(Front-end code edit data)
* * * * * * *
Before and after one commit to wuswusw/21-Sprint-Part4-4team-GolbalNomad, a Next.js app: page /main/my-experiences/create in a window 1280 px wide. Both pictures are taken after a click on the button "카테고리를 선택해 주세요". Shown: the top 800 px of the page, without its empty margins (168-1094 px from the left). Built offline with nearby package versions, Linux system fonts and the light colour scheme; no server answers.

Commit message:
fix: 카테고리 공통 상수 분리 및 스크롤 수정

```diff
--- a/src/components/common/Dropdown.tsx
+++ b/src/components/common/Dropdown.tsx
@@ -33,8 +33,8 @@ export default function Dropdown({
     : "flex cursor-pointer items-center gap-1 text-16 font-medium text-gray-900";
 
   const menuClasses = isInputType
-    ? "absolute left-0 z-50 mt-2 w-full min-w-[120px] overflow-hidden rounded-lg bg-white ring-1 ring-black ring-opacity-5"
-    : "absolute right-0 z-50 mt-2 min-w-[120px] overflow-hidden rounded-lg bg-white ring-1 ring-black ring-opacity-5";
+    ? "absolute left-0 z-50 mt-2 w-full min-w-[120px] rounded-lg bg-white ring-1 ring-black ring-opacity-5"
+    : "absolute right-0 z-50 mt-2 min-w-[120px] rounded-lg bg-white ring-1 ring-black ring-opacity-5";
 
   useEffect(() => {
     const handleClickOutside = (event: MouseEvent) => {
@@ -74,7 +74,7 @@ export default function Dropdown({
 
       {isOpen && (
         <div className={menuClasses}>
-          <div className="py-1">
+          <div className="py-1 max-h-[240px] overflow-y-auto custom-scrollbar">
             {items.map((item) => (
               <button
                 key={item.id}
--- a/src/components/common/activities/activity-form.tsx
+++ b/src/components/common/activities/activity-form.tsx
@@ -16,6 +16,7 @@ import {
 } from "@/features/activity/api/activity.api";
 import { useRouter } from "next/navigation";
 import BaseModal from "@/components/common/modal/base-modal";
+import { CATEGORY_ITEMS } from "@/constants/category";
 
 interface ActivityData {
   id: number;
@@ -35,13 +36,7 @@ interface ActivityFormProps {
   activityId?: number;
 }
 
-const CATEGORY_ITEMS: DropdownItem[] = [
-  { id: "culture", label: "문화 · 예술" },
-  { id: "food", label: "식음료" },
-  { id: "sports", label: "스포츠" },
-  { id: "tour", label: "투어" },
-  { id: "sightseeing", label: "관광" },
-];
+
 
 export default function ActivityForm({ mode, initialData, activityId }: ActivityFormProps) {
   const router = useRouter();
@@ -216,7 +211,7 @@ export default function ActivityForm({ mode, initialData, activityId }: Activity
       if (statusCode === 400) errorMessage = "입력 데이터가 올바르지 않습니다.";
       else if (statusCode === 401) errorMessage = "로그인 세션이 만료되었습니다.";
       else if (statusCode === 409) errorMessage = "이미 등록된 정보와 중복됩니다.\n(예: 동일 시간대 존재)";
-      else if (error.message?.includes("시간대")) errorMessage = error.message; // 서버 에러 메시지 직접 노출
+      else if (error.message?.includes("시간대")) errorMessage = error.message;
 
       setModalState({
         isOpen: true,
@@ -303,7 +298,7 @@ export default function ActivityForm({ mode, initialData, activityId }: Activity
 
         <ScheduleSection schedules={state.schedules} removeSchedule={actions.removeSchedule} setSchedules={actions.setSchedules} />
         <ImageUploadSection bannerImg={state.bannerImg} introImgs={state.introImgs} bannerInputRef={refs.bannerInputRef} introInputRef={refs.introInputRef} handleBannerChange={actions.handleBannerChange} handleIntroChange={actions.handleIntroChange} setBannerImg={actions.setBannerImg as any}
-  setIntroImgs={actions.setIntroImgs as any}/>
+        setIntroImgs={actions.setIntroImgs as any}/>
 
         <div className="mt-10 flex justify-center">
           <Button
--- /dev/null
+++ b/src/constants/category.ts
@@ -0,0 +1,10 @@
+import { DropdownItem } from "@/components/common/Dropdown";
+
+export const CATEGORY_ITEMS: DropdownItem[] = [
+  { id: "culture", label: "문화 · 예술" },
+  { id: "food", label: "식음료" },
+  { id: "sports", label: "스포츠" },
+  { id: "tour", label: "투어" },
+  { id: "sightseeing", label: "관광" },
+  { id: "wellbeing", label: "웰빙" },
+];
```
* * * * * * *
**EXERCISE**
Word for word, write out all of the data above.

**EXERCISE SOLUTION**
Before and after one commit to wuswusw/21-Sprint-Part4-4team-GolbalNomad, a Next.js app: page /main/my-experiences/create in a window 1280 px wide. Both pictures are taken after a click on the button "카테고리를 선택해 주세요". Shown: the top 800 px of the page, without its empty margins (168-1094 px from the left). Built offline with nearby package versions, Linux system fonts and the light colour scheme; no server answers.

Commit message:
fix: 카테고리 공통 상수 분리 및 스크롤 수정

```diff
--- a/src/components/common/Dropdown.tsx
+++ b/src/components/common/Dropdown.tsx
@@ -33,8 +33,8 @@ export default function Dropdown({
     : "flex cursor-pointer items-center gap-1 text-16 font-medium text-gray-900";
 
   const menuClasses = isInputType
-    ? "absolute left-0 z-50 mt-2 w-full min-w-[120px] overflow-hidden rounded-lg bg-white ring-1 ring-black ring-opacity-5"
-    : "absolute right-0 z-50 mt-2 min-w-[120px] overflow-hidden rounded-lg bg-white ring-1 ring-black ring-opacity-5";
+    ? "absolute left-0 z-50 mt-2 w-full min-w-[120px] rounded-lg bg-white ring-1 ring-black ring-opacity-5"
+    : "absolute right-0 z-50 mt-2 min-w-[120px] rounded-lg bg-white ring-1 ring-black ring-opacity-5";
 
   useEffect(() => {
     const handleClickOutside = (event: MouseEvent) => {
@@ -74,7 +74,7 @@ export default function Dropdown({
 
       {isOpen && (
         <div className={menuClasses}>
-          <div className="py-1">
+          <div className="py-1 max-h-[240px] overflow-y-auto custom-scrollbar">
             {items.map((item) => (
               <button
                 key={item.id}
--- a/src/components/common/activities/activity-form.tsx
+++ b/src/components/common/activities/activity-form.tsx
@@ -16,6 +16,7 @@ import {
 } from "@/features/activity/api/activity.api";
 import { useRouter } from "next/navigation";
 import BaseModal from "@/components/common/modal/base-modal";
+import { CATEGORY_ITEMS } from "@/constants/category";
 
 interface ActivityData {
   id: number;
@@ -35,13 +36,7 @@ interface ActivityFormProps {
   activityId?: number;
 }
 
-const CATEGORY_ITEMS: DropdownItem[] = [
-  { id: "culture", label: "문화 · 예술" },
-  { id: "food", label: "식음료" },
-  { id: "sports", label: "스포츠" },
-  { id: "tour", label: "투어" },
-  { id: "sightseeing", label: "관광" },
-];
+
 
 export default function ActivityForm({ mode, initialData, activityId }: ActivityFormProps) {
   const router = useRouter();
@@ -216,7 +211,7 @@ export default function ActivityForm({ mode, initialData, activityId }: Activity
       if (statusCode === 400) errorMessage = "입력 데이터가 올바르지 않습니다.";
       else if (statusCode === 401) errorMessage = "로그인 세션이 만료되었습니다.";
       else if (statusCode === 409) errorMessage = "이미 등록된 정보와 중복됩니다.\n(예: 동일 시간대 존재)";
-      else if (error.message?.includes("시간대")) errorMessage = error.message; // 서버 에러 메시지 직접 노출
+      else if (error.message?.includes("시간대")) errorMessage = error.message;
 
       setModalState({
         isOpen: true,
@@ -303,7 +298,7 @@ export default function ActivityForm({ mode, initialData, activityId }: Activity
 
         <ScheduleSection schedules={state.schedules} removeSchedule={actions.removeSchedule} setSchedules={actions.setSchedules} />
         <ImageUploadSection bannerImg={state.bannerImg} introImgs={state.introImgs} bannerInputRef={refs.bannerInputRef} introInputRef={refs.introInputRef} handleBannerChange={actions.handleBannerChange} handleIntroChange={actions.handleIntroChange} setBannerImg={actions.setBannerImg as any}
-  setIntroImgs={actions.setIntroImgs as any}/>
+        setIntroImgs={actions.setIntroImgs as any}/>
 
         <div className="mt-10 flex justify-center">
           <Button
--- /dev/null
+++ b/src/constants/category.ts
@@ -0,0 +1,10 @@
+import { DropdownItem } from "@/components/common/Dropdown";
+
+export const CATEGORY_ITEMS: DropdownItem[] = [
+  { id: "culture", label: "문화 · 예술" },
+  { id: "food", label: "식음료" },
+  { id: "sports", label: "스포츠" },
+  { id: "tour", label: "투어" },
+  { id: "sightseeing", label: "관광" },
+  { id: "wellbeing", label: "웰빙" },
+];
```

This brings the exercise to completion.